Stroke/TIA Risk Factors
The following is a list of stroke risk factors that can be changed, treated, or controlled.
High Blood Pressure
High blood pressure, or hypertension (HTN), is the most important controllable risk factor for stroke. Appropriate treatment of high blood pressure can greatly reduce your risk of stroke.
Cigarette smoking is an important risk factor for stroke. The nicotine and carbon monoxide in cigarette smoke damage the cardiovascular system in many ways. The use of oral contraceptives, combined with cigarette smoking, greatly increases stroke risk. Quitting smoking now can significantly reduce your risk of future stroke.
Diabetes mellitus is an independent risk factor for stroke. Many people with diabetes also have high blood pressure, high blood cholesterol, and are overweight.
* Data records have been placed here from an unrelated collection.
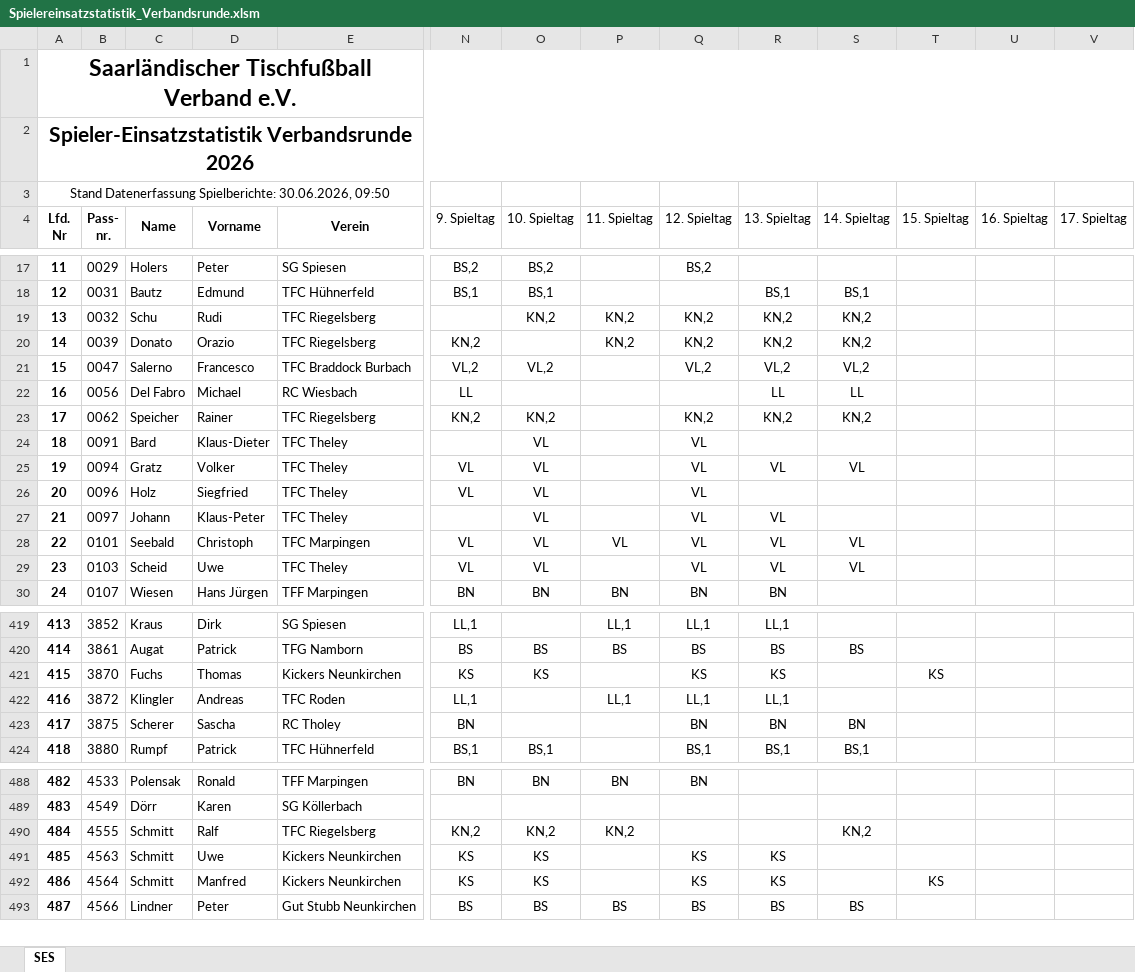
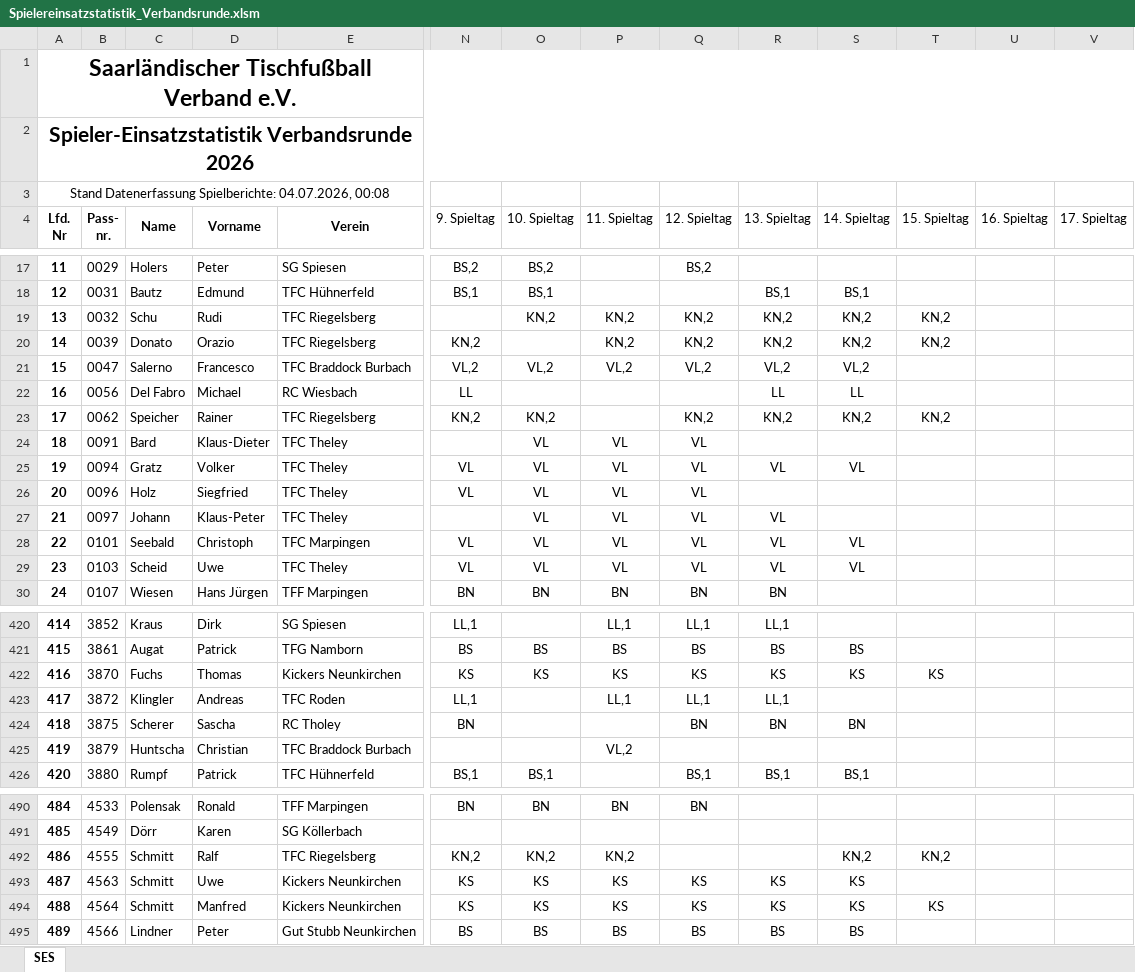
Before and after one commit to Deutscher-Tischfussballbund/stfv-docs, an Excel workbook: assets/statistiken/Spielereinsatzstatistik_Verbandsrunde.xlsm, sheet SES, drawn as a sheet; only a part is shown, gaps mark what is left out; values as stored, in another font and other column widths than the file's, no borders; charts and pictures and conditional formats not drawn; addresses are those after the commit; rows hold the shown columns only; the diff covers the shown part only; the diff names each change by its address in the sheet, - before the commit and + after, or states it on an @@ line.

```diff
--- a/assets/statistiken/Spielereinsatzstatistik_Verbandsrunde.xlsm (sheet SES)
+++ b/assets/statistiken/Spielereinsatzstatistik_Verbandsrunde.xlsm (sheet SES)
@@ column A (Lfd. Nr) renumbered between rows 3 and 1069 @@
-T19:T20 (15. Spieltag): (empty)
+T19:T20 (15. Spieltag): KN,2
-P21 (11. Spieltag): (empty)
+P21 (11. Spieltag): VL,2
-T23 (15. Spieltag): (empty)
+T23 (15. Spieltag): KN,2
-P24:P27 (11. Spieltag): (empty)
+P24:P27 (11. Spieltag): VL
-P29 (11. Spieltag): (empty)
+P29 (11. Spieltag): VL
-P422 (11. Spieltag): (empty)
+P422 (11. Spieltag): KS
-S422 (14. Spieltag): (empty)
+S422 (14. Spieltag): KS
+row 425: 419 | 3879 | Huntscha | Christian | TFC Braddock Burbach |  |  | VL,2
-T492 (15. Spieltag): (empty)
+T492 (15. Spieltag): KN,2
-P493:P494 (11. Spieltag): (empty)
+P493:P494 (11. Spieltag): KS
-S493:S494 (14. Spieltag): (empty)
+S493:S494 (14. Spieltag): KS
```
Also changed, not shown: 2 added rows and 104 edited cells elsewhere in this sheet, formulas that keep their value, assets/statistiken/Spielereinsatzstatistik_Leistungssportliga_pro.xlsm, assets/statistiken/Spielereinsatzstatistik_Pokal.xlsm, 6 other files.
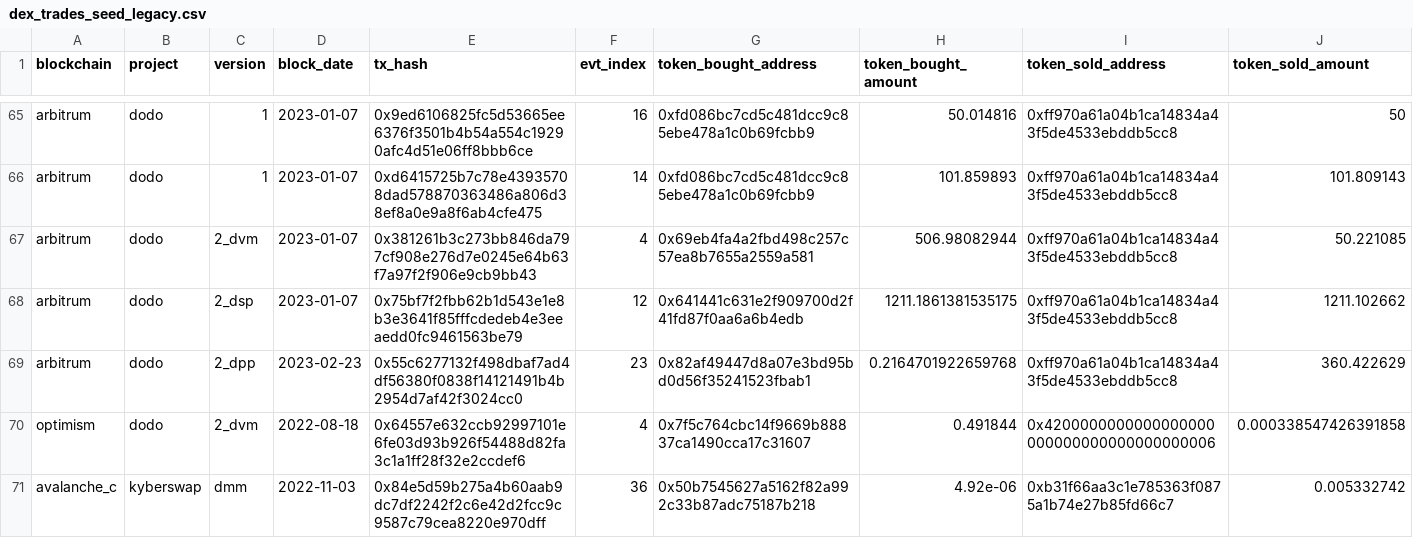
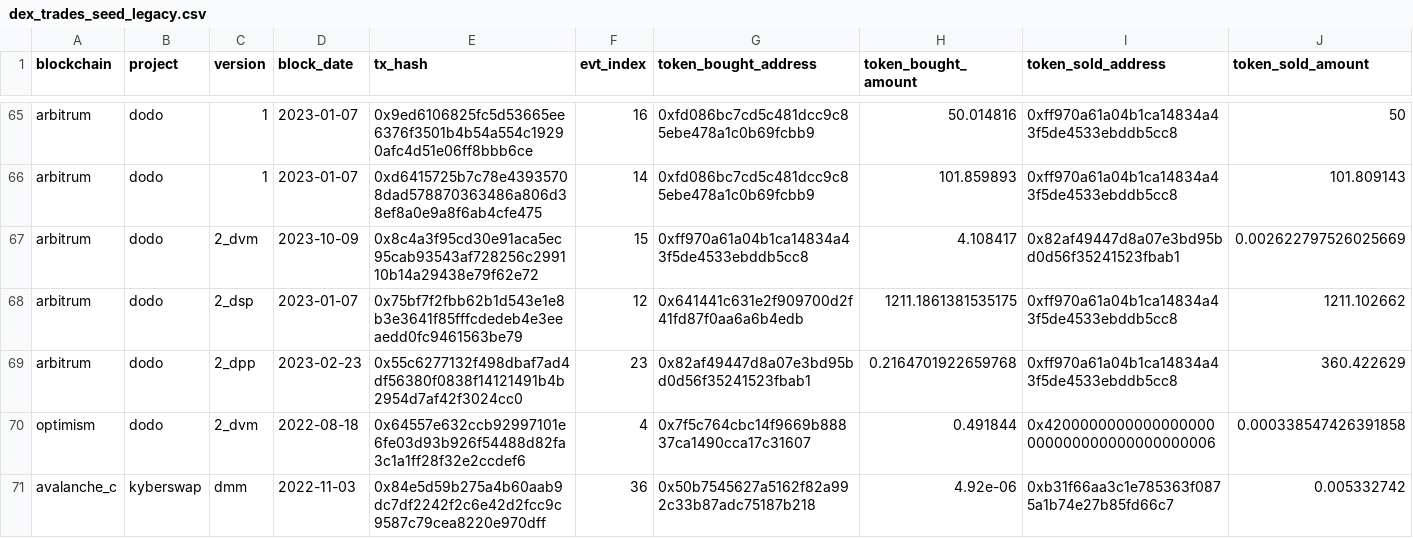
Before and after one commit to olgafetisova/spellbook, a CSV file: seeds/dex/trades/dex_trades_seed_legacy.csv, drawn as a sheet; only a part is shown, gaps mark what is left out.

```diff
--- a/seeds/dex/trades/dex_trades_seed_legacy.csv
+++ b/seeds/dex/trades/dex_trades_seed_legacy.csv
@@ -66,3 +66,3 @@ arbitrum,dodo,1,2023-01-07,0x9ed6106825fc5d53665ee6376f3501b4b54a554c19290afc4d5
 arbitrum,dodo,1,2023-01-07,0xd6415725b7c78e43935708dad578870363486a806d38ef8a0e9a8f6ab4cfe475,14,0xfd086bc7cd5c481dcc9c85ebe478a1c0b69fcbb9,101.859893,0xff970a61a04b1ca14834a43f5de4533ebddb5cc8,101.809143
-arbitrum,dodo,2_dvm,2023-01-07,0x381261b3c273bb846da797cf908e276d7e0245e64b63f7a97f2f906e9cb9bb43,4,0x69eb4fa4a2fbd498c257c57ea8b7655a2559a581,506.98082944,0xff970a61a04b1ca14834a43f5de4533ebddb5cc8,50.221085
+arbitrum,dodo,2_dvm,2023-10-09,0x8c4a3f95cd30e91aca5ec95cab93543af728256c299110b14a29438e79f62e72,15,0xff970a61a04b1ca14834a43f5de4533ebddb5cc8,4.108417,0x82af49447d8a07e3bd95bd0d56f35241523fbab1,0.002622797526025669
 arbitrum,dodo,2_dsp,2023-01-07,0x75bf7f2fbb62b1d543e1e8b3e3641f85fffcdedeb4e3eeaedd0fc9461563be79,12,0x641441c631e2f909700d2f41fd87f0aa6a6b4edb,1211.1861381535175,0xff970a61a04b1ca14834a43f5de4533ebddb5cc8,1211.102662
```
Also changed, not shown: seeds/dex/aggregator/dex_aggregator_seed.csv, seeds/dex/trades/dex_trades_seed.csv, 24 other files.
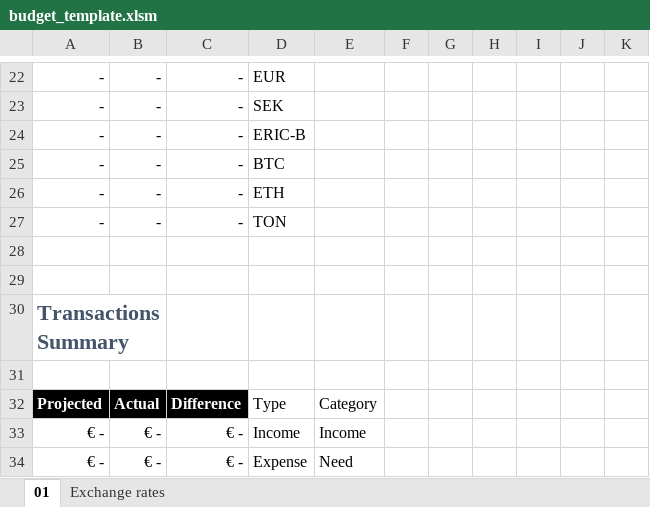
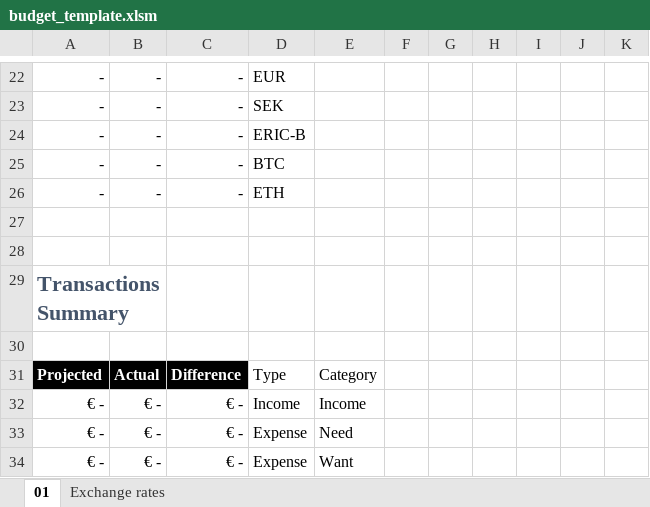
Before and after one commit to franco-ruggeri/budget, an Excel workbook: data/budget_template.xlsm, sheet 01, drawn as a sheet; only a part is shown, gaps mark what is left out; the shorter side is filled out with more unchanged rows; values as stored, in another font and other column widths than the file's, no borders; conditional formats and table styles not drawn; the diff names each change by its address in the sheet, - before the commit and + after, or states it on an @@ line.

```diff
--- a/data/budget_template.xlsm (sheet 01)
+++ b/data/budget_template.xlsm (sheet 01)
-row 27: - | - | - | TON
```
Also changed, not shown: sheet Exchange rates.
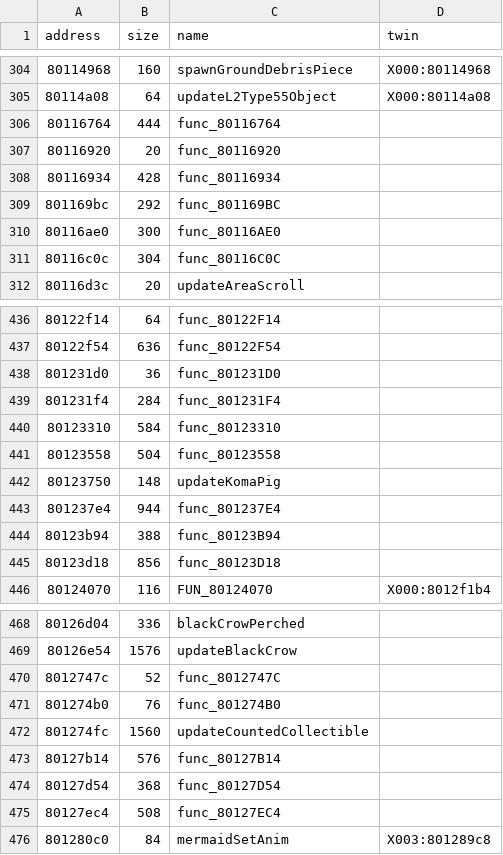
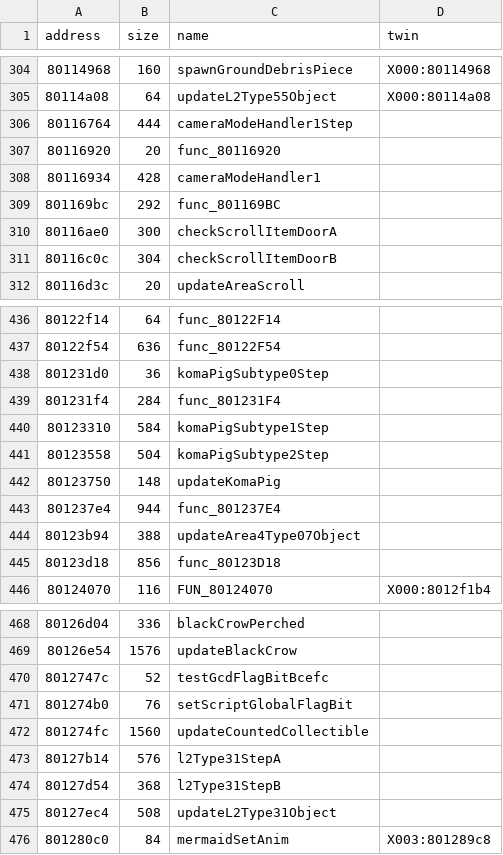
Before and after one commit to afsenovilla/Tombi-Decomp, a CSV file: notes/functions_x004.csv, drawn as a sheet; only a part is shown, gaps mark what is left out; the diff covers the shown part only.

```diff
--- a/notes/functions_x004.csv
+++ b/notes/functions_x004.csv
@@ -305,8 +305,8 @@ address,size,name,twin
 80114a08,64,updateL2Type55Object,X000:80114a08
-80116764,444,func_80116764,
+80116764,444,cameraModeHandler1Step,
 80116920,20,func_80116920,
-80116934,428,func_80116934,
+80116934,428,cameraModeHandler1,
 801169bc,292,func_801169BC,
-80116ae0,300,func_80116AE0,
-80116c0c,304,func_80116C0C,
+80116ae0,300,checkScrollItemDoorA,
+80116c0c,304,checkScrollItemDoorB,
 80116d3c,20,updateAreaScroll,
@@ -437,9 +437,9 @@ address,size,name,twin
 80122f54,636,func_80122F54,
-801231d0,36,func_801231D0,
+801231d0,36,komaPigSubtype0Step,
 801231f4,284,func_801231F4,
-80123310,584,func_80123310,
-80123558,504,func_80123558,
+80123310,584,komaPigSubtype1Step,
+80123558,504,komaPigSubtype2Step,
 80123750,148,updateKomaPig,
 801237e4,944,func_801237E4,
-80123b94,388,func_80123B94,
+80123b94,388,updateArea4Type07Object,
 80123d18,856,func_80123D18,
@@ -469,8 +469,8 @@ address,size,name,twin
 80126e54,1576,updateBlackCrow,
-8012747c,52,func_8012747C,
-801274b0,76,func_801274B0,
+8012747c,52,testGcdFlagBitBcefc,
+801274b0,76,setScriptGlobalFlagBit,
 801274fc,1560,updateCountedCollectible,
-80127b14,576,func_80127B14,
-80127d54,368,func_80127D54,
-80127ec4,508,func_80127EC4,
+80127b14,576,l2Type31StepA,
+80127d54,368,l2Type31StepB,
+80127ec4,508,updateL2Type31Object,
 801280c0,84,mermaidSetAnim,X003:801289c8
```
Also changed, not shown: 15 edited cells elsewhere in this file, 38 other files.
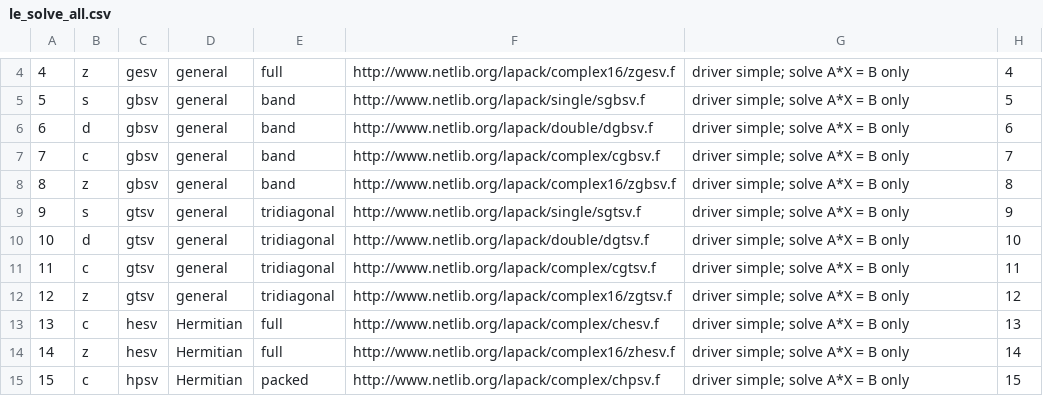
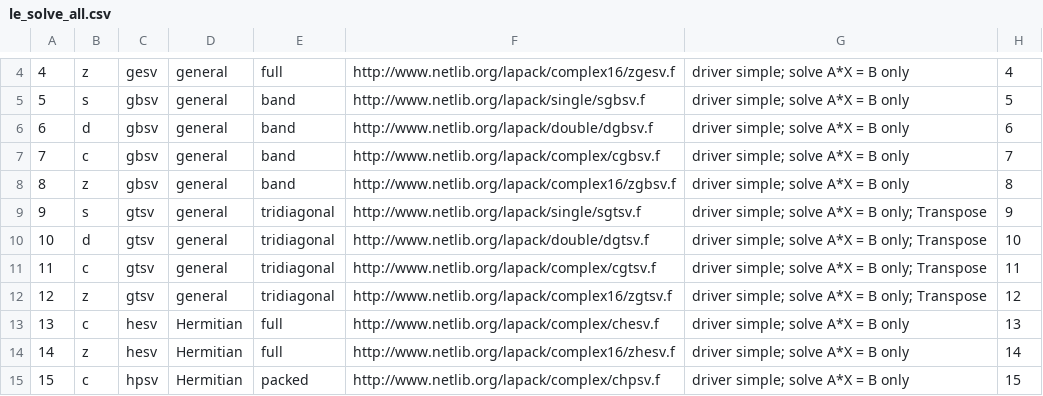
Before and after one commit to LighthouseHPC/lighthouse, a CSV file: src/Dlighthouse/Combine/le_solve_all.csv, drawn as a sheet; only a part is shown, gaps mark what is left out.

Commit message:
fixed an error in Driver/views and updated .csv files.

```diff
--- a/src/Dlighthouse/Combine/le_solve_all.csv
+++ b/src/Dlighthouse/Combine/le_solve_all.csv
@@ -8,6 +8,6 @@
 8,z,gbsv,general,band,http://www.netlib.org/lapack/complex16/zgbsv.f,driver simple; solve A*X = B only,8
-9,s,gtsv,general,tridiagonal,http://www.netlib.org/lapack/single/sgtsv.f,driver simple; solve A*X = B only,9
-10,d,gtsv,general,tridiagonal,http://www.netlib.org/lapack/double/dgtsv.f,driver simple; solve A*X = B only,10
-11,c,gtsv,general,tridiagonal,http://www.netlib.org/lapack/complex/cgtsv.f,driver simple; solve A*X = B only,11
-12,z,gtsv,general,tridiagonal,http://www.netlib.org/lapack/complex16/zgtsv.f,driver simple; solve A*X = B only,12
+9,s,gtsv,general,tridiagonal,http://www.netlib.org/lapack/single/sgtsv.f,driver simple; solve A*X = B only; Transpose,9
+10,d,gtsv,general,tridiagonal,http://www.netlib.org/lapack/double/dgtsv.f,driver simple; solve A*X = B only; Transpose,10
+11,c,gtsv,general,tridiagonal,http://www.netlib.org/lapack/complex/cgtsv.f,driver simple; solve A*X = B only; Transpose,11
+12,z,gtsv,general,tridiagonal,http://www.netlib.org/lapack/complex16/zgtsv.f,driver simple; solve A*X = B only; Transpose,12
 13,c,hesv,Hermitian,full,http://www.netlib.org/lapack/complex/chesv.f,driver simple; solve A*X = B only,13
```
Also changed, not shown: src/Dlighthouse/Driver/dataBase/le_driver_all.csv, src/Dlighthouse/Driver/dataBase/le_simple.csv, 1 other file.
Carotid or Other Artery Disease
The carotid arteries in your neck supply blood to your brain. A carotid artery narrowed by fatty deposits from atherosclerosis (plaque build-up in artery walls) may become blocked by a blood clot.
In this heart rhythm disorder, the heart quivers instead of beating effectively. This can lead to abnormal blood pooling and clotting. If a clot breaks off, enters the bloodstream and lodges in an artery leading to the brain, a stroke results.
Other Heart Diseases
People with coronary heart disease or heart failure have a higher risk of stroke than those with hearts that work normally.
High Blood Cholesterol
People with high blood cholesterol have an increased risk for stroke. If your total cholesterol is elevated (greater than 200), you should talk to your doctor about ways to lower it. Diet, exercise, and medication can all be effective in lowering cholesterol levels.
Diets high in saturated fat, trans-fat, and cholesterol can raise blood cholesterol levels. Diets high in sodium (salt) can contribute to increased blood pressure. Diets with excess calories can contribute to obesity. On the other hand, a diet containing five or more servings of fruits and vegetables per day may reduce the risk of stroke.
Physical Inactivity and Obesity
Being inactive, obese, or both can increase your risk of high blood pressure, elevated cholesterol, diabetes, heart disease, and stroke. As little as thirty minutes of activity, three times a week can help reduce your risk of stroke.